### Source information
*** Block opens ***
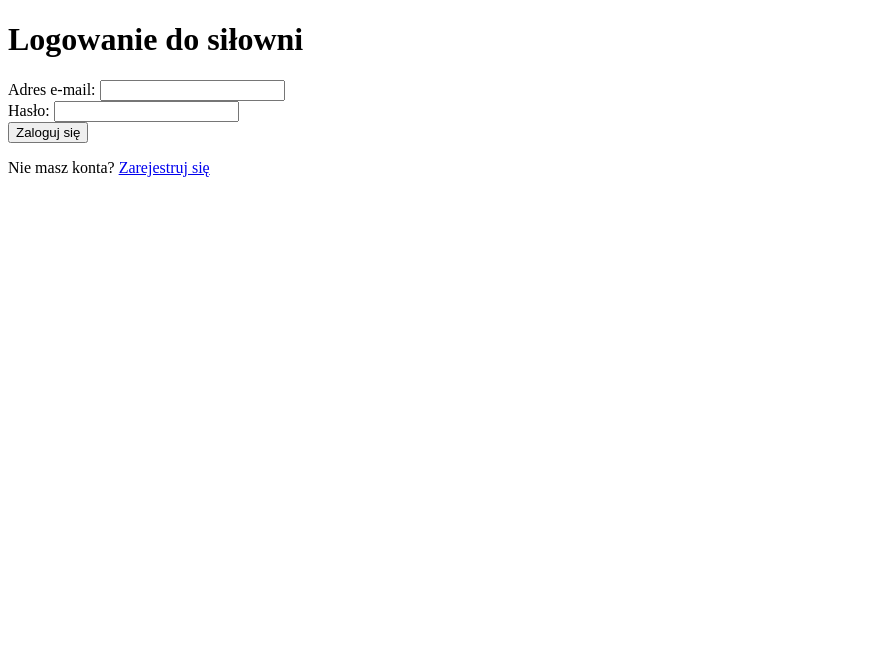
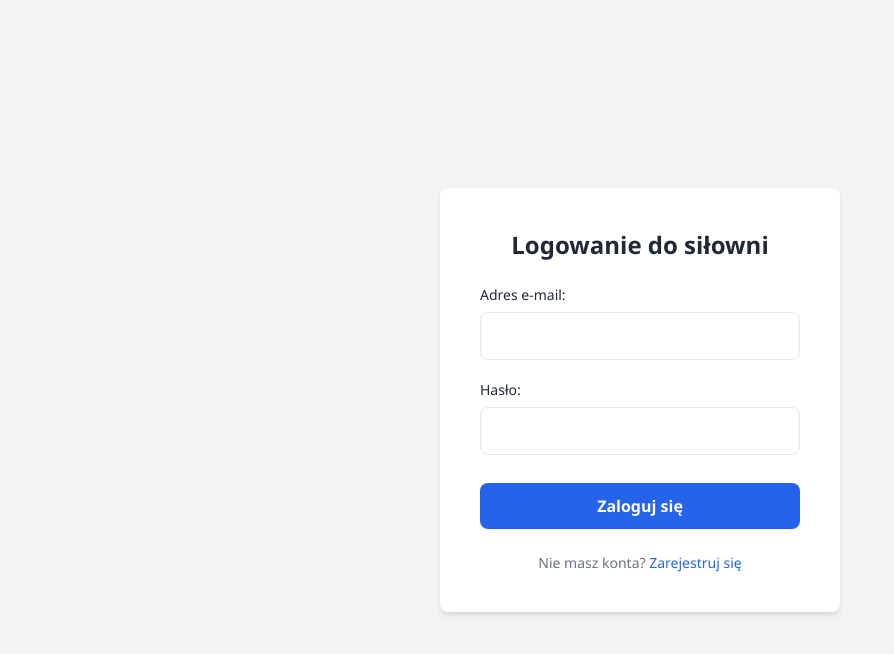
Before and after one commit to KJuras/silownia-rezerwacje, a plain HTML site: page index.html in a window 1280 px wide. Shown: the whole page, without its empty margins (0-894 px from the left). Drawn offline with Linux system fonts and the light colour scheme.

Commit message:
Dodanie komentarzy strukturalnych do plików HTML i CSS

```diff
--- a/css/style.css
+++ b/css/style.css
@@ -0,0 +1,117 @@
+/* Zmienne globalne - centralne miejsce do zarządzania kolorystyką i motywem aplikacji.
+   Ułatwiają utrzymanie spójności i ewentualne wdrożenie ciemnego motywu (Dark Mode). */
+:root {
+    --primary-color: #2563eb;
+    --primary-hover: #1d4ed8;
+    --bg-color: #f3f4f6;
+    --surface-color: #ffffff;
+    --text-main: #1f2937;
+    --text-muted: #6b7280;
+    --border-color: #e5e7eb;
+    --radius: 8px; /* Promień zaokrąglenia narożników wykorzystywany w całym projekcie */
+}
+
+/* Reset podstawowych marginesów, paddingów oraz ustawienie box-sizing.
+   Zapewnia to przewidywalne zachowanie rozmiarów elementów niezależnie od przeglądarki. */
+* {
+    margin: 0;
+    padding: 0;
+    box-sizing: border-box;
+    font-family: 'Segoe UI', Tahoma, Geneva, Verdana, sans-serif;
+}
+
+/* Wykorzystanie modułu Flexbox do perfekcyjnego wyśrodkowania
+   kontenera logowania w pionie i poziomie na całym ekranie. */
+body {
+    background-color: var(--bg-color);
+    color: var(--text-main);
+    display: flex;
+    justify-content: center;
+    align-items: center;
+    min-height: 100vh;
+}
+
+/* Główny kontener logowania - nadanie mu wyglądu nowoczesnej "karty" unoszącej się nad tłem */
+.login-container {
+    background-color: var(--surface-color);
+    padding: 2.5rem;
+    border-radius: var(--radius);
+    box-shadow: 0 4px 6px -1px rgba(0, 0, 0, 0.1), 0 2px 4px -1px rgba(0, 0, 0, 0.06);
+    width: 100%;
+    max-width: 400px; /* Ograniczenie szerokości gwarantuje responsywność na dużych i małych ekranach */
+    text-align: center;
+}
+
+.login-container h1 {
+    font-size: 1.5rem;
+    margin-bottom: 1.5rem;
+    color: var(--text-main);
+}
+
+/* Kontener dla pojedynczego pola formularza - zapewnia równe odstępy */
+.form-group {
+    margin-bottom: 1.25rem;
+    text-align: left;
+}
+
+.form-group label {
+    display: block;
+    margin-bottom: 0.5rem;
+    font-size: 0.875rem;
+    font-weight: 500;
+    color: var(--text-main);
+}
+
+/* Stylizacja samych pól tekstowych (input) - delikatne obramowanie, zaokrąglenia i przygotowane przejścia */
+.form-group input {
+    width: 100%;
+    padding: 0.75rem;
+    border: 1px solid var(--border-color);
+    border-radius: var(--radius);
+    font-size: 1rem;
+    transition: border-color 0.2s, box-shadow 0.2s; /* Płynna animacja, która uruchomi się podczas kliknięcia (focus) */
+}
+
+/* Efekt "focus" - czytelna, wizualna informacja zwrotna dla użytkownika, gdy aktywnie wpisuje tekst */
+.form-group input:focus {
+    outline: none;
+    border-color: var(--primary-color);
+    box-shadow: 0 0 0 3px rgba(37, 99, 235, 0.1); /* Delikatna, niebieska poświata wskazująca aktywność */
+}
+
+/* Stylizacja głównego przycisku wysyłającego formularz */
+button[type="submit"] {
+    width: 100%;
+    background-color: var(--primary-color);
+    color: white;
+    padding: 0.75rem;
+    border: none;
+    border-radius: var(--radius);
+    font-size: 1rem;
+    font-weight: 600;
+    cursor: pointer;
+    margin-top: 0.5rem;
+    transition: background-color 0.2s;
+}
+
+/* Zmiana koloru przycisku po najechaniu myszką na nieco ciemniejszy odcień niebieskiego */
+button[type="submit"]:hover {
+    background-color: var(--primary-hover);
+}
+
+.login-container p {
+    margin-top: 1.5rem;
+    font-size: 0.875rem;
+    color: var(--text-muted);
+}
+
+/* Ostylowanie odnośnika do rejestracji */
+.login-container a {
+    color: var(--primary-color);
+    text-decoration: none;
+    font-weight: 500;
+}
+
+.login-container a:hover {
+    text-decoration: underline;
+}
--- a/index.html
+++ b/index.html
@@ -7,20 +7,25 @@
     <link rel="stylesheet" href="css/style.css">
 </head>
 <body>
-    <div class="login-container">
+
+    <div class="login-container"> <!-- Główny kontener formularza logowania, który zostanie wyśrodkowany na ekranie przez Flexbox -->
         <h1>Logowanie do siłowni</h1>
-        <form id="loginForm">
-            <div class="form-group">
+
+        <form id="loginForm"> <!-- Formularz z odpowiednim identyfikatorem (id), co pozwoli nam później na łatwe "chwycenie" go w JavaScript -->
+            <div class="form-group"> <!-- Grupowanie elementów formularza dla łatwiejszego zarządzania odstępami -->
                 <label for="email">Adres e-mail:</label>
-                <input type="email" id="email" name="email" required>
+                <input type="email" id="email" name="email" required> <!-- Zastosowanie type="email" zapewnia natywną, wstępną walidację przeglądarki -->
             </div>
+
             <div class="form-group">
                 <label for="password">Hasło:</label>
                 <input type="password" id="password" name="password" required>
             </div>
-            <button type="submit">Zaloguj się</button>
+
+            <button type="submit">Zaloguj się</button>            <!-- Przycisk typu "submit" automatycznie triggeruje wysłanie formularza -->
         </form>
-        <p>Nie masz konta? <a href="#">Zarejestruj się</a></p>
+
+        <p>Nie masz konta? <a href="#">Zarejestruj się</a></p>        <!-- Link kierujący do widoku rejestracji -->
     </div>
 
     <script src="js/script.js"></script>
```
*** Block closes ***
### What you have to do
The whole listing should be restated word for word, with no pictures.

### Answer space
Before and after one commit to KJuras/silownia-rezerwacje, a plain HTML site: page index.html in a window 1280 px wide. Shown: the whole page, without its empty margins (0-894 px from the left). Drawn offline with Linux system fonts and the light colour scheme.

Commit message:
Dodanie komentarzy strukturalnych do plików HTML i CSS

```diff
--- a/css/style.css
+++ b/css/style.css
@@ -0,0 +1,117 @@
+/* Zmienne globalne - centralne miejsce do zarządzania kolorystyką i motywem aplikacji.
+   Ułatwiają utrzymanie spójności i ewentualne wdrożenie ciemnego motywu (Dark Mode). */
+:root {
+    --primary-color: #2563eb;
+    --primary-hover: #1d4ed8;
+    --bg-color: #f3f4f6;
+    --surface-color: #ffffff;
+    --text-main: #1f2937;
+    --text-muted: #6b7280;
+    --border-color: #e5e7eb;
+    --radius: 8px; /* Promień zaokrąglenia narożników wykorzystywany w całym projekcie */
+}
+
+/* Reset podstawowych marginesów, paddingów oraz ustawienie box-sizing.
+   Zapewnia to przewidywalne zachowanie rozmiarów elementów niezależnie od przeglądarki. */
+* {
+    margin: 0;
+    padding: 0;
+    box-sizing: border-box;
+    font-family: 'Segoe UI', Tahoma, Geneva, Verdana, sans-serif;
+}
+
+/* Wykorzystanie modułu Flexbox do perfekcyjnego wyśrodkowania
+   kontenera logowania w pionie i poziomie na całym ekranie. */
+body {
+    background-color: var(--bg-color);
+    color: var(--text-main);
+    display: flex;
+    justify-content: center;
+    align-items: center;
+    min-height: 100vh;
+}
+
+/* Główny kontener logowania - nadanie mu wyglądu nowoczesnej "karty" unoszącej się nad tłem */
+.login-container {
+    background-color: var(--surface-color);
+    padding: 2.5rem;
+    border-radius: var(--radius);
+    box-shadow: 0 4px 6px -1px rgba(0, 0, 0, 0.1), 0 2px 4px -1px rgba(0, 0, 0, 0.06);
+    width: 100%;
+    max-width: 400px; /* Ograniczenie szerokości gwarantuje responsywność na dużych i małych ekranach */
+    text-align: center;
+}
+
+.login-container h1 {
+    font-size: 1.5rem;
+    margin-bottom: 1.5rem;
+    color: var(--text-main);
+}
+
+/* Kontener dla pojedynczego pola formularza - zapewnia równe odstępy */
+.form-group {
+    margin-bottom: 1.25rem;
+    text-align: left;
+}
+
+.form-group label {
+    display: block;
+    margin-bottom: 0.5rem;
+    font-size: 0.875rem;
+    font-weight: 500;
+    color: var(--text-main);
+}
+
+/* Stylizacja samych pól tekstowych (input) - delikatne obramowanie, zaokrąglenia i przygotowane przejścia */
+.form-group input {
+    width: 100%;
+    padding: 0.75rem;
+    border: 1px solid var(--border-color);
+    border-radius: var(--radius);
+    font-size: 1rem;
+    transition: border-color 0.2s, box-shadow 0.2s; /* Płynna animacja, która uruchomi się podczas kliknięcia (focus) */
+}
+
+/* Efekt "focus" - czytelna, wizualna informacja zwrotna dla użytkownika, gdy aktywnie wpisuje tekst */
+.form-group input:focus {
+    outline: none;
+    border-color: var(--primary-color);
+    box-shadow: 0 0 0 3px rgba(37, 99, 235, 0.1); /* Delikatna, niebieska poświata wskazująca aktywność */
+}
+
+/* Stylizacja głównego przycisku wysyłającego formularz */
+button[type="submit"] {
+    width: 100%;
+    background-color: var(--primary-color);
+    color: white;
+    padding: 0.75rem;
+    border: none;
+    border-radius: var(--radius);
+    font-size: 1rem;
+    font-weight: 600;
+    cursor: pointer;
+    margin-top: 0.5rem;
+    transition: background-color 0.2s;
+}
+
+/* Zmiana koloru przycisku po najechaniu myszką na nieco ciemniejszy odcień niebieskiego */
+button[type="submit"]:hover {
+    background-color: var(--primary-hover);
+}
+
+.login-container p {
+    margin-top: 1.5rem;
+    font-size: 0.875rem;
+    color: var(--text-muted);
+}
+
+/* Ostylowanie odnośnika do rejestracji */
+.login-container a {
+    color: var(--primary-color);
+    text-decoration: none;
+    font-weight: 500;
+}
+
+.login-container a:hover {
+    text-decoration: underline;
+}
--- a/index.html
+++ b/index.html
@@ -7,20 +7,25 @@
     <link rel="stylesheet" href="css/style.css">
 </head>
 <body>
-    <div class="login-container">
+
+    <div class="login-container"> <!-- Główny kontener formularza logowania, który zostanie wyśrodkowany na ekranie przez Flexbox -->
         <h1>Logowanie do siłowni</h1>
-        <form id="loginForm">
-            <div class="form-group">
+
+        <form id="loginForm"> <!-- Formularz z odpowiednim identyfikatorem (id), co pozwoli nam później na łatwe "chwycenie" go w JavaScript -->
+            <div class="form-group"> <!-- Grupowanie elementów formularza dla łatwiejszego zarządzania odstępami -->
                 <label for="email">Adres e-mail:</label>
-                <input type="email" id="email" name="email" required>
+                <input type="email" id="email" name="email" required> <!-- Zastosowanie type="email" zapewnia natywną, wstępną walidację przeglądarki -->
             </div>
+
             <div class="form-group">
                 <label for="password">Hasło:</label>
                 <input type="password" id="password" name="password" required>
             </div>
-            <button type="submit">Zaloguj się</button>
+
+            <button type="submit">Zaloguj się</button>            <!-- Przycisk typu "submit" automatycznie triggeruje wysłanie formularza -->
         </form>
-        <p>Nie masz konta? <a href="#">Zarejestruj się</a></p>
+
+        <p>Nie masz konta? <a href="#">Zarejestruj się</a></p>        <!-- Link kierujący do widoku rejestracji -->
     </div>
 
     <script src="js/script.js"></script>
```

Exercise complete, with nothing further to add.